TAKEDOWN Empirical Research Report Published
As the body of literature and several research studies indicate, there is a knowledge-gap between the scientific community and first-line-practitioners, law enforcement agencies or security solution developers. In order to be able to develop new tools and solutions for supporting the target-groups in their daily work, a major objective of TAKEDOWN is to examine the needs, requirements and perspectives of these stakeholders in a comprehensive empirical research applying both quantitative and qualitative approaches.
Summing up the Empirical Research
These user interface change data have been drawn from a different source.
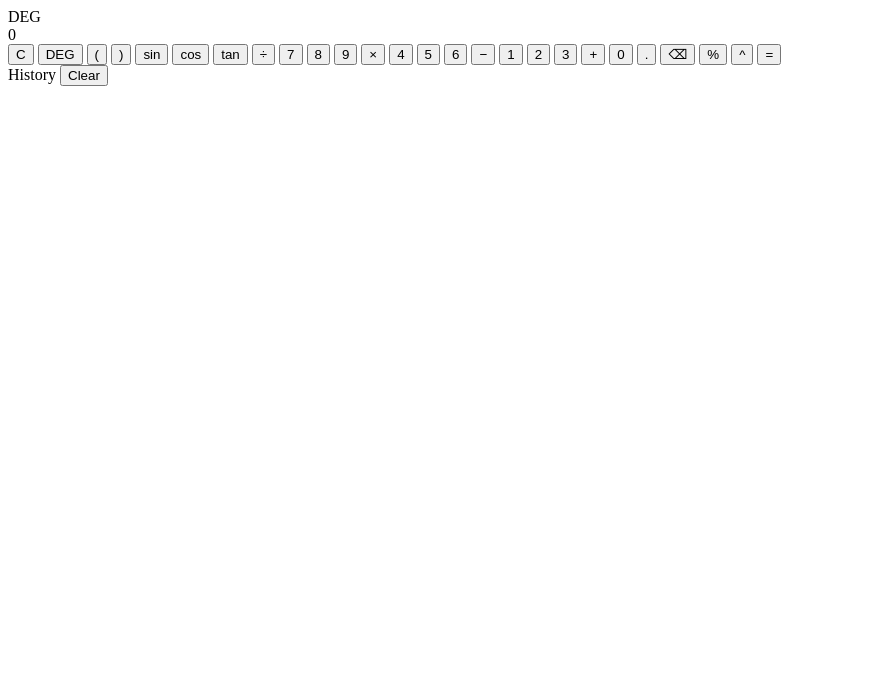
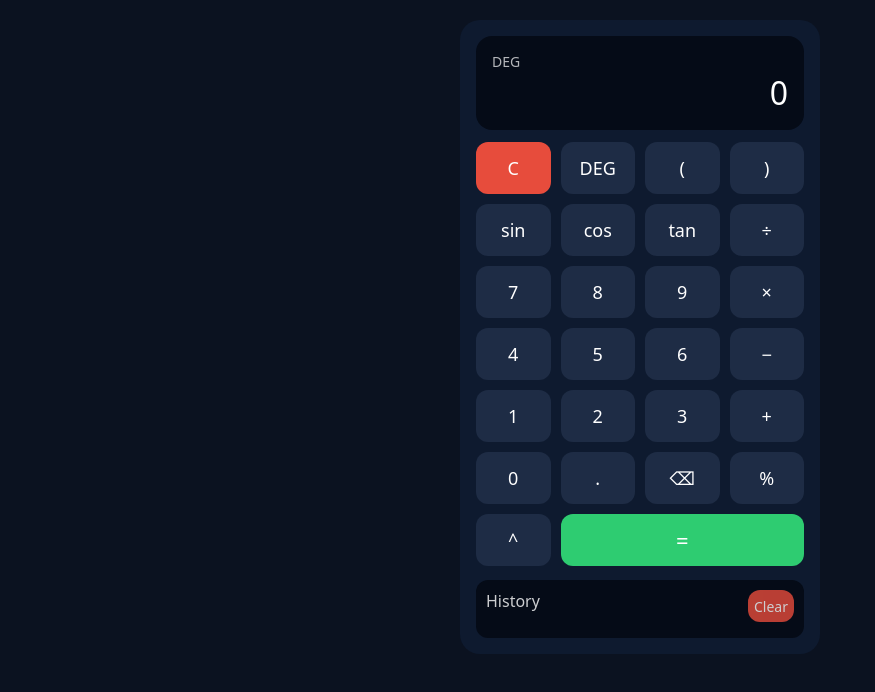
Before and after one commit to siddharthakaithwar-sys/ultimate-calculator-engine, a plain HTML site: page index.html in a window 1280 px wide. Shown: the whole page, without its empty margins (0-875 px from the left). Drawn offline with Linux system fonts and the light colour scheme.

Commit message:
Update style.css

```diff
--- a/style.css
+++ b/style.css
@@ -1,106 +1,95 @@
-const screen = document.getElementById("screen");
-const modeText = document.getElementById("mode");
-const historyList = document.getElementById("historyList");
-
-let exp = "";
-let deg = true;
-
-// ---------------- UI ----------------
-document.querySelector(".keys").addEventListener("click", e => {
-  const b = e.target;
-  if (!b.dataset) return;
-
-  if (b.dataset.val) add(b.dataset.val);
-  if (b.dataset.fn) trig(b.dataset.fn);
-  if (b.dataset.act) action(b.dataset.act);
-});
-
-function update(v) {
-  screen.textContent = v || "0";
+* {
+  box-sizing: border-box;
+  font-family: system-ui, sans-serif;
 }
 
-// ---------------- BASIC ----------------
-function add(v) {
-  exp += v;
-  update(exp);
+body {
+  margin: 0;
+  background: #0b1220;
+  display: flex;
+  justify-content: center;
+  padding: 20px;
+  color: #fff;
 }
 
-function action(a) {
-  if (a === "clear") {
-    exp = "";
-    update("0");
+.calculator {
+  width: 360px;
+  background: #0e1a2f;
+  border-radius: 20px;
+  padding: 16px;
 }
 
-  if (a === "back") {
-    exp = exp.slice(0, -1);
-    update(exp);
+.display {
+  background: #050b17;
+  border-radius: 16px;
+  padding: 16px;
+  margin-bottom: 12px;
 }
 
-  if (a === "mode") {
-    deg = !deg;
-    modeText.textContent = deg ? "DEG" : "RAD";
+.mode {
+  font-size: 14px;
+  opacity: 0.7;
 }
 
-  if (a === "equal") calculate();
-  if (a === "percent") percent();
-  if (a === "power") exp += "^";
+.screen {
+  font-size: 32px;
+  text-align: right;
+  word-wrap: break-word;
 }
 
-// ---------------- PERCENT (ANDROID LOGIC) ----------------
-function percent() {
-  const m = exp.match(/(\d+\.?\d*)$/);
-  if (!m) return;
-
-  const num = parseFloat(m[1]);
-  const left = exp.slice(0, -m[1].length);
-
-  let baseMatch = left.match(/(\d+\.?\d*)(?=[+\-*\/])$/);
-  let base = baseMatch ? parseFloat(baseMatch[1]) : 0;
-
-  let result = base ? (base * num) / 100 : num / 100;
-  exp = left + result;
-  update(exp);
+.keys {
+  display: grid;
+  grid-template-columns: repeat(4, 1fr);
+  gap: 10px;
 }
 
-// ---------------- TRIG ----------------
-function trig(fn) {
-  const m = exp.match(/(\d+\.?\d*)$/);
-  if (!m) return;
-
-  const num = parseFloat(m[1]);
-  let rad = deg ? num * Math.PI / 180 : num;
-
-  let res =
-    fn === "sin" ? Math.sin(rad) :
-    fn === "cos" ? Math.cos(rad) :
-    Math.tan(rad);
-
-  exp = exp.slice(0, -m[1].length) + res;
-  update(exp);
-  save(`${fn}(${num}) = ${res}`);
+button {
+  height: 52px;
+  border: none;
+  border-radius: 12px;
+  background: #1e2c45;
+  color: white;
+  font-size: 18px;
+  cursor: pointer;
 }
 
-// ---------------- POWER + CALC ----------------
-function calculate() {
-  try {
-    let jsExp = exp.replace(/\^/g, "**");
-    let result = Function("return " + jsExp)();
-    save(`${exp} = ${result}`);
-    exp = result.toString();
-    update(exp);
-  } catch {
-    update("Error");
-    exp = "";
-  }
+button:active {
+  transform: scale(0.97);
 }
 
-// ---------------- HISTORY ----------------
-function save(t) {
-  const d = document.createElement("div");
-  d.textContent = t;
-  historyList.prepend(d);
+button.equals {
+  grid-column: span 3;
+  background: #2ecc71;
+  font-size: 22px;
 }
 
-document.getElementById("clearHistory").onclick = () => {
-  historyList.innerHTML = "";
-};
+button.danger {
+  background: #e74c3c;
+}
+
+button.small {
+  font-size: 14px;
+  height: 32px;
+}
+
+.history {
+  margin-top: 14px;
+  background: #050b17;
+  border-radius: 12px;
+  padding: 10px;
+  max-height: 160px;
+  overflow-y: auto;
+}
+
+.history-header {
+  display: flex;
+  justify-content: space-between;
+  margin-bottom: 6px;
+  opacity: 0.8;
+}
+
+#history div {
+  font-size: 14px;
+  margin-bottom: 4px;
+  opacity: 0.85;
+}
```
Lines whose indentation alone changed are shown as unchanged.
Based on the outcomes of the empirical research that lasted for about one year in total and actually involved all TAKEDOWN-partners, the empirical research report explores the views and experiences of key stakeholders on the issue of organised crime and terrorist networks. The report seeks views on their experience of organised crime counter-terrorism policy and the drivers of both phenomena. It then draws upon the same methods to explore the various pathways of offenders into organised criminality and terror activities before assessing the influence of governments, law enforcement and the military on organised crime and terror networks. Finally, it looks at views on the various measures against organised crime and terror networks and at what challenges they may pose, before outlining solution approached.
The activities of organized crime raising particular concern among our informants were associated with the illegal drug business and with cybercrime. On both, however, there was a sense that information and knowledge remain incomplete. More collaboration between researchers, practitioners, experts and the civil society was advocated as a way forward to remedy this situation. Only in some national contexts was concern also addressed towards the complicities and partnerships between organized crime and the official world.
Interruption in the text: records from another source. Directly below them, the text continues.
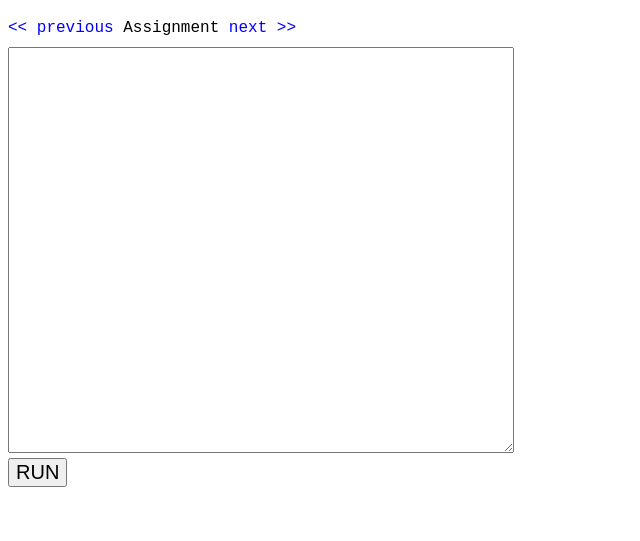
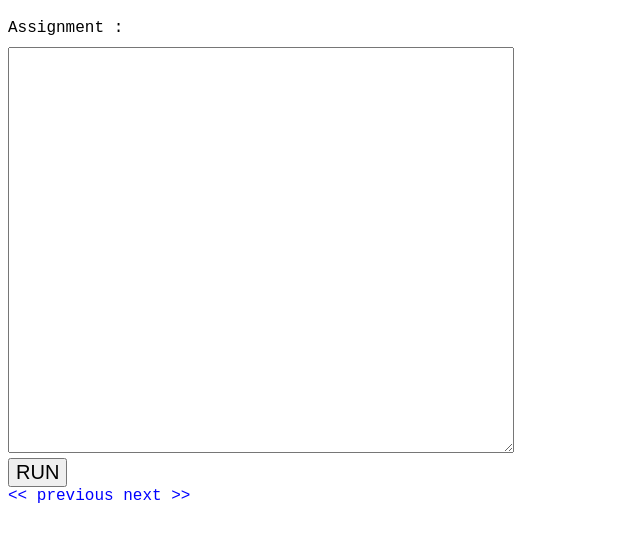
Before and after one commit to raimohanska/learn-bacon, a website: page app/index.html in a window 1280 px wide. Shown: the part 61-602 px from the top of the page, without its empty margins (0-640 px from the left). Drawn offline with nearby package versions, Linux system fonts and the light colour scheme; files that its build step writes are made by us from their sources.

Commit message:
nicer layour

```diff
--- a/app/index.html
+++ b/app/index.html
@@ -7,14 +7,16 @@
     <h1>Learn Your Bacon</h1>
     <div id="assignment">
       <div class="heading">
-        <a class="previous">&lt;&lt; previous</a>
-        Assignment <span class="number"></span>
-        <a class="next">next &gt;&gt;</a>
+        Assignment <span class="number"></span>:
         <div class="description"></div>
       </div>
       <textarea class="code"></textarea>
       <button class="run">RUN</button>
       <span class="result"></span>
+      <div class="navi">
+        <a class="previous">&lt;&lt; previous</a>
+        <a class="next">next &gt;&gt;</a>
+      </div>
   </body>
   <script src="bundle.js"></script>
 </html>
--- a/app/less/game.less
+++ b/app/less/game.less
@@ -4,10 +4,6 @@ body {
 #assignment {
   width: 500px;
   .heading {
-    a {
-      cursor:pointer;
-      color: blue;
-    }
     .description {
       margin-top: 10px;
       background: #ffff99;
@@ -22,4 +18,10 @@ body {
   .run {
     font-size: 20px;
   }
+  .navi {
+    a {
+      cursor:pointer;
+      color: blue;
+    }
+  }
 }
```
Opinions about the causes leading people to join organized crime networks converged on prevailing etiologies based around learning processes and environmental circumstances. In brief, cultural background and social context were the core explanatory variables. The responses to organized crime favored by our informants emphasized technical and professional, rather than social, measures. This may reflect the composition of informants, who were preponderantly operating in law enforcement agencies.
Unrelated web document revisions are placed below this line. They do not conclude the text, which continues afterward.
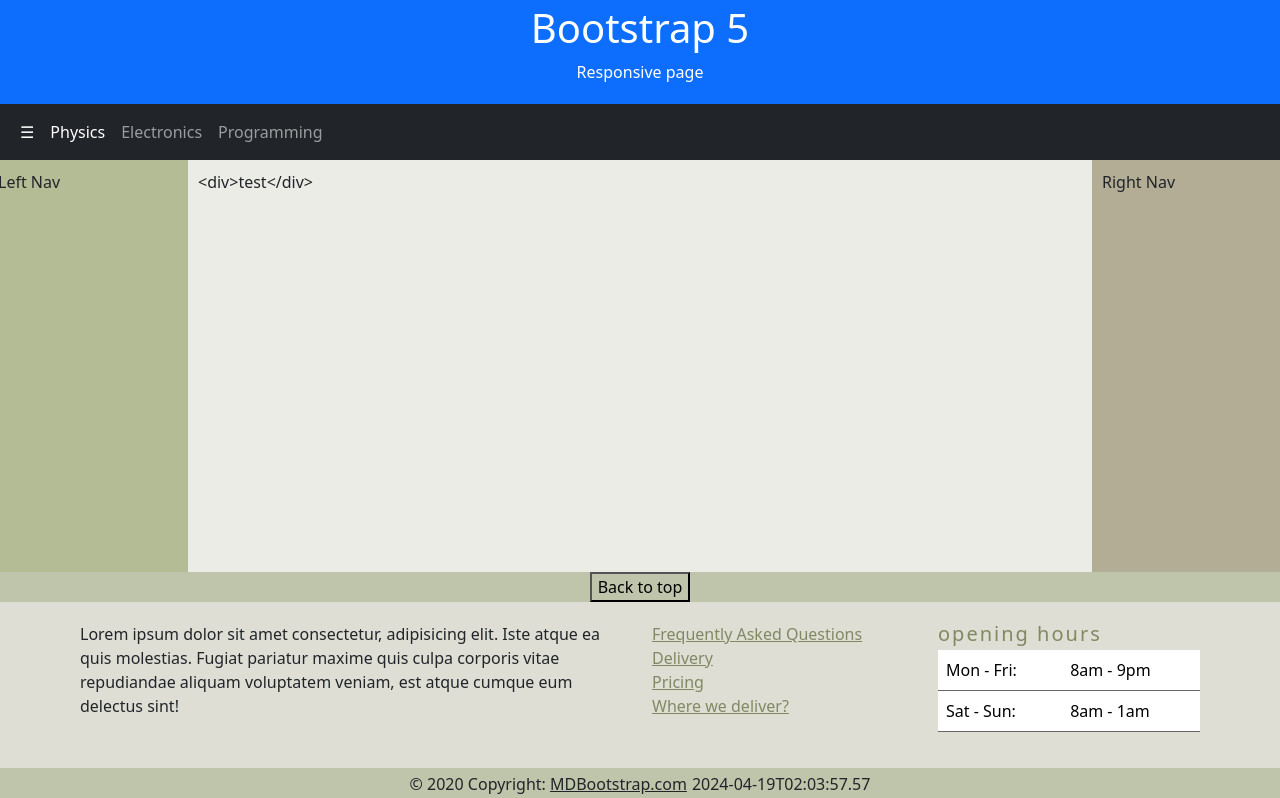
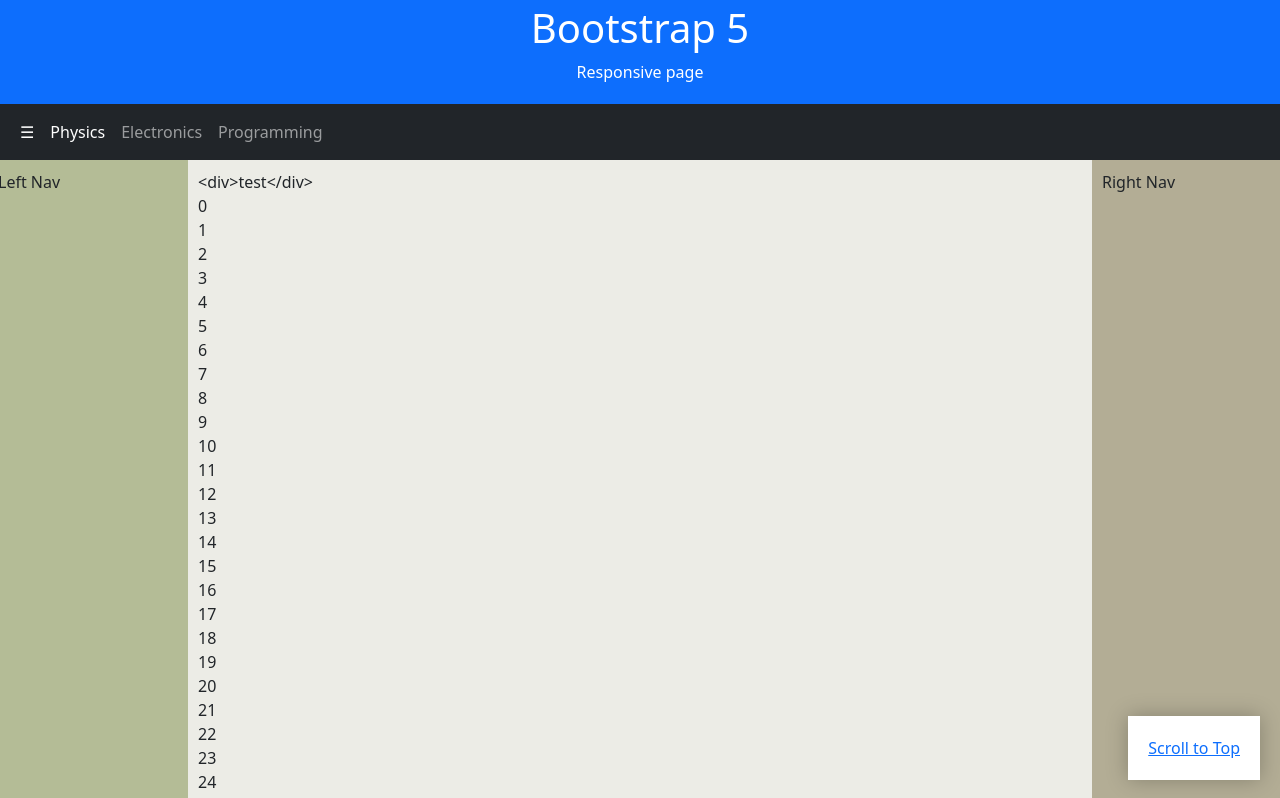
Before and after one commit to hsnprojects/nglearn01, an Angular app: page / in a window 1280 px wide. Shown: the top 798 px of the page. Built offline with nearby package versions, Linux system fonts and the light colour scheme.

Commit message:
Added backtotop button

```diff
--- a/src/app/components/footer/footer.component.css
+++ b/src/app/components/footer/footer.component.css
@@ -0,0 +1,13 @@
+#toTopLink {
+    position: fixed;
+    bottom: 20px;
+    right: 20px;
+    padding: 20px;
+    background: white;
+    box-shadow: 0 0 20px rgba(0, 0, 0, 0.25);
+    display: block;
+  }
+
+  #toTopLink .hidden {
+    display: none;
+  }
--- a/src/app/components/footer/footer.component.html
+++ b/src/app/components/footer/footer.component.html
@@ -1,6 +1,5 @@
 <!-- Make this visible only if height is more than twice the device height -->
-<div id="backtotop-and-message"
-     class="d-flex justify-content-center">
+<div id="backtotop-and-message" class="d-flex justify-content-center">
     <button class="align-self-center">Back to top</button>
 </div>
 
@@ -17,8 +16,7 @@
             </div>
 
             <div class="col-lg-3">
-                <ul id="footer-links"
-                    class="list-unstyled">
+                <ul id="footer-links" class="list-unstyled">
                     <li>
                         <a href="#!">Frequently Asked Questions</a>
                     </li>
@@ -35,10 +33,8 @@
             </div>
 
             <div class="col-lg-3 col-md-6">
-                <h5 class="mb-1"
-                    style="letter-spacing: 2px; color: #818963;">opening hours</h5>
-                <table class="table"
-                       style="color: #4f4f4f; border-color: #666;">
+                <h5 class="mb-1" style="letter-spacing: 2px; color: #818963;">opening hours</h5>
+                <table class="table" style="color: #4f4f4f; border-color: #666;">
                     <tbody>
                         <tr>
                             <td>Mon - Fri:</td>
@@ -56,11 +52,22 @@
 
 </div>
 
-
-<div class="text-center p-1"
-     style="background-color: #bfc5ab;">
+<div class="text-center p-1" style="background-color: #bfc5ab;">
     © 2020 Copyright:
-    <a class="text-dark"
-       href="https://mdbootstrap.com/">MDBootstrap.com</a>
+    <a class="text-dark" href="https://mdbootstrap.com/">MDBootstrap.com</a>
     <label id="info" style="margin-left: 5px;">{{timestamp}}</label>
 </div>
+
+<a id="toTopLink" class="hidden" href="#">Scroll to Top</a>
+
+<script>
+    window.addEventListener('scroll', () => {
+        const toTopLink = document.getElementById('toTopLink');
+
+        if (window.scrollY > 0) {
+            toTopLink.classList.remove('hidden');
+        } else {
+            toTopLink.classList.add('hidden');
+        }
+    }, true);
+</script>
--- a/src/app/components/main-body/main-body.component.html
+++ b/src/app/components/main-body/main-body.component.html
@@ -1,4 +1,6 @@
-<div id="content"
-     class="col">
+<div id="content" class="col">
     {{ dynamicBody }}
+
+    <div *ngFor="let line of severalLines">{{line}}</div>
+
 </div>
--- a/src/app/components/main-body/main-body.component.ts
+++ b/src/app/components/main-body/main-body.component.ts
@@ -5,9 +5,18 @@
   templateUrl: './main-body.component.html',
   styleUrls: ['./main-body.component.css']
 })
+
 export class MainBodyComponent {
 
   dynamicBody: string = "<div>test</div>";
+
+  severalLines: number[] = [];
+
+  public constructor() {
+    for (let i = 0; i < 50; i++) {
+      this.severalLines.push(i);
+    }
+  }
 
   // public constructor(){
   //   for(let i=0; i< 30; i++)
```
The major areas of concern relating to terrorism were identified as propaganda and recruitment. Cultural heritage and social marginalization were seen as the major drivers leading to involvement in terrorist activities. Individual pathology was discarded, while the role of religious leaders was also deemed essential. Strengthening international cooperation was regarded as crucial in the fight against terrorism, as was the involvement of Muslim communities in preventative projects. Educational programs were also advocated, while invasions of countries were seen as being detrimental.
Only a section of our informants believed in the prevalence of hybrids, namely criminal groups combining elements of organized crime and terrorist networks. Skepticism characterized the views of many others, who underlined the difference between the two types of organization and found the very crime-terror nexus ambiguous.